So, Whole Foods Market has made quite the scene lately. Let’s look at one of their very bad decisions first…
It’s no big secret that Hershey supports forced child labor, child trafficking and non-Fair Trade cocoa. Hershey says they’re trying to change, but in reality they take just about the smallest steps possible when it comes to change.
Because Hershey will do nothing concrete to change, in August a coalition of food coops and natural grocers called out Hershey. In total, 41 consumer-owned grocery cooperatives and natural food retailers operating 65 stores released an open letter in August, telling the Hershey Company to take action to end child slave labor on cocoa farms in the Ivory Coast (Côte D’Ivoire) and to fully commit to ethically sourced cocoa produced under fair labor standards.
Whole Foods, arguably the largest retailer of organics flat out refused to sign the letter.

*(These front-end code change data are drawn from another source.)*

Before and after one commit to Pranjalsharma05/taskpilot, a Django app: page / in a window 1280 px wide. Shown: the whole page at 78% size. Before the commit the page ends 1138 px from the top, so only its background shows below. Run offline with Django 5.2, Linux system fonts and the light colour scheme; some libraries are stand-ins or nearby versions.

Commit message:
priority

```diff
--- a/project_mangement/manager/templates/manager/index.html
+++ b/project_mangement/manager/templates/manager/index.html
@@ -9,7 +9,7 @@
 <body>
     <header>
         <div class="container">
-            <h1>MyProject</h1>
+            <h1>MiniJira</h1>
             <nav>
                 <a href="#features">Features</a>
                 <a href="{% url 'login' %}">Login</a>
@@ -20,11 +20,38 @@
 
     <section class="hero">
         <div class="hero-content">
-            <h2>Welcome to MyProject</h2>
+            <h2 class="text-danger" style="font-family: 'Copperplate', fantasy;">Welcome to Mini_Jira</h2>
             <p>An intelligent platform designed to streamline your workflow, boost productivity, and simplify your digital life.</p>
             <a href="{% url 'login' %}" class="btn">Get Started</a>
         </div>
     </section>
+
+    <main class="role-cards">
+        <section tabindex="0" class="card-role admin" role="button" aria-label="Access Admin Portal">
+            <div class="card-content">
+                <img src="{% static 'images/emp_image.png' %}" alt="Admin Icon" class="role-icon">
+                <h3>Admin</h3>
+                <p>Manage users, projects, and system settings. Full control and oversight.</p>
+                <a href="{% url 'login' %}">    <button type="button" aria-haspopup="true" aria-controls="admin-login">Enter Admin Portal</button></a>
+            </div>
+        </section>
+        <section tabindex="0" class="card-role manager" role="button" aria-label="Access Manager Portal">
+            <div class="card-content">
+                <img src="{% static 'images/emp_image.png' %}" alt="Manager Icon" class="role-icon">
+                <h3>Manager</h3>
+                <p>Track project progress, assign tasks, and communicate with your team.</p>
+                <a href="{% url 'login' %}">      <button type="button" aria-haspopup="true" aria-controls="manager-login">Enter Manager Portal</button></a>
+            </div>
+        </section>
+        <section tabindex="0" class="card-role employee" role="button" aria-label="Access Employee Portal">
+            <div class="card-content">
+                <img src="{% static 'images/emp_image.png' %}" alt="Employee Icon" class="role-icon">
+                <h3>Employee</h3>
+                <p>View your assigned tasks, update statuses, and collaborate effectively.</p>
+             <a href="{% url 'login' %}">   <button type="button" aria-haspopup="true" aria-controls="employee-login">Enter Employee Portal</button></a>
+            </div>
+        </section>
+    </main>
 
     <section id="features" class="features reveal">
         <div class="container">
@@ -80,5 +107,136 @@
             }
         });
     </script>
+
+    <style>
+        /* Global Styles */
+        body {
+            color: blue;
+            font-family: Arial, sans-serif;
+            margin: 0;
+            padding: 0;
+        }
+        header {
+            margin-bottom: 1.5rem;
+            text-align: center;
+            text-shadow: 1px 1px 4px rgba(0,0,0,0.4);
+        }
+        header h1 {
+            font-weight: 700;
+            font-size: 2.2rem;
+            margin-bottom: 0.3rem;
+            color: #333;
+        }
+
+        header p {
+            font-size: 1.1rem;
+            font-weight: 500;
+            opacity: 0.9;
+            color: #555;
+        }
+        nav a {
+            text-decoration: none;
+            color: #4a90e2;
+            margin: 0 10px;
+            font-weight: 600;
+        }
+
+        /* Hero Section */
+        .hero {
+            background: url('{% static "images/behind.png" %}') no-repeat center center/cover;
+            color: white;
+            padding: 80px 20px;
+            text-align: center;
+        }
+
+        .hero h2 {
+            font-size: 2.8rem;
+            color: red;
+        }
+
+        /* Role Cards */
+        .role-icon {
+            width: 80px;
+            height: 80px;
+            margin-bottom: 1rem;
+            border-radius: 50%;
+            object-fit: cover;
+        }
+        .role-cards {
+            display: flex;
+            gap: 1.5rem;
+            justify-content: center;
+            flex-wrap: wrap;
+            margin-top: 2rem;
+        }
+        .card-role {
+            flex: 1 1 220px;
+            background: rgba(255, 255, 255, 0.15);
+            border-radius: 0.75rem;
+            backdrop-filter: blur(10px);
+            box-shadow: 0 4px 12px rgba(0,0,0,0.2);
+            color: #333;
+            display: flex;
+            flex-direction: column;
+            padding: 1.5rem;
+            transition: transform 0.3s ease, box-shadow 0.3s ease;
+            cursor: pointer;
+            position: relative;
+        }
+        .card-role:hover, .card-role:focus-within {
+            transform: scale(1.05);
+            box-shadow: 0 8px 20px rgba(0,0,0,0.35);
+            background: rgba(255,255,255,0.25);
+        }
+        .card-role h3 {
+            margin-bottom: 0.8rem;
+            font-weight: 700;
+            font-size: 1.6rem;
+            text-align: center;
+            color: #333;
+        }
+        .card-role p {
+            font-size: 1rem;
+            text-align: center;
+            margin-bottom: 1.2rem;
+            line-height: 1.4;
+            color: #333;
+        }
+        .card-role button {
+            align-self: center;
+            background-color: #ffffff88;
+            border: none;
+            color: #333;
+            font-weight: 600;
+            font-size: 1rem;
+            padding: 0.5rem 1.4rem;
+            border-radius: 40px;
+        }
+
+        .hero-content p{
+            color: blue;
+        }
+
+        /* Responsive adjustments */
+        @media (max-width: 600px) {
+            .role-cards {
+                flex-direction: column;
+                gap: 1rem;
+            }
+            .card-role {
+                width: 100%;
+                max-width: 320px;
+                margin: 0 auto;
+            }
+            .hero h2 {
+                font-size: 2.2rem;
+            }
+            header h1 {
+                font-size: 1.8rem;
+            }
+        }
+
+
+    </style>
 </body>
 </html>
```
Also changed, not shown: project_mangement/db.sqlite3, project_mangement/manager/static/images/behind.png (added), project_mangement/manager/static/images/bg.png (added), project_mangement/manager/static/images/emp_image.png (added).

A seriously lame move because Whole Foods’ voice in particular could make a gigantic impact on this issue.
Whole Foods reason for not signing the letter to Hershey…
Whole Foods’ statement is as follows:
“We evaluate only products being considered for sale within our stores…We do not include in our review any operational or management decisions of the (supplier).”
Green America points out that basically this means that “Whole Foods is happy to buy Hershey’s chocolates even if the vast majority of Hershey’s profits are tainted by child labor cocoa.”
I’m calling Whole Foods out because they’re saying that they do not consider operational issues their issue, but that statement is 100% NOT true. Which leads me to the good news about Whole Foods.
Whole Foods new organic body care policy
In 2010, due to shoddy organic body care labeling, Whole Foods decided to take things into their own hands and demanded that as of June 11, 2011, all organic personal care products sold in their U.S. stores MUST BE certified organic. As of this week, that demand has come true. Whole Foods just released a statement noting that as of now, all of their body care has been switched into the new program.
This is awesome news for consumers, because it means that any body care products, including cosmetics, soaps, shaving cream, shampoo and more that you see at Whole Foods, that says, “Organic” on the label, is REALLY organic.
Now, although I completely applaud the new Whole Foods body care standards, it begs the question, how is Whole Foods not involved in “Operational or management decisions of suppliers,” as stated in their Hershey comment.
Fact – Whole Foods new body care standards meant that many Whole Foods suppliers had to become officially certified organic by the USDA National Organic Program, and/or change their labels and/or reformulate their products to comply with National Organic Program guidelines.
Is this Whole Food NOT being involved in supplier issues, or totally being involved? I’d say they’re involved. Wouldn’t you? Making operations go organic is a good choice, but also a time consuming and expensive move. Going organic is a major deal, one involving operational and management decisions being controlled by Whole Foods.
The fact that they won’t take on Hershey due to “not wanting to get involved with supply issues” is ironic under the circumstances.
Soap image ©Whole Foods Market®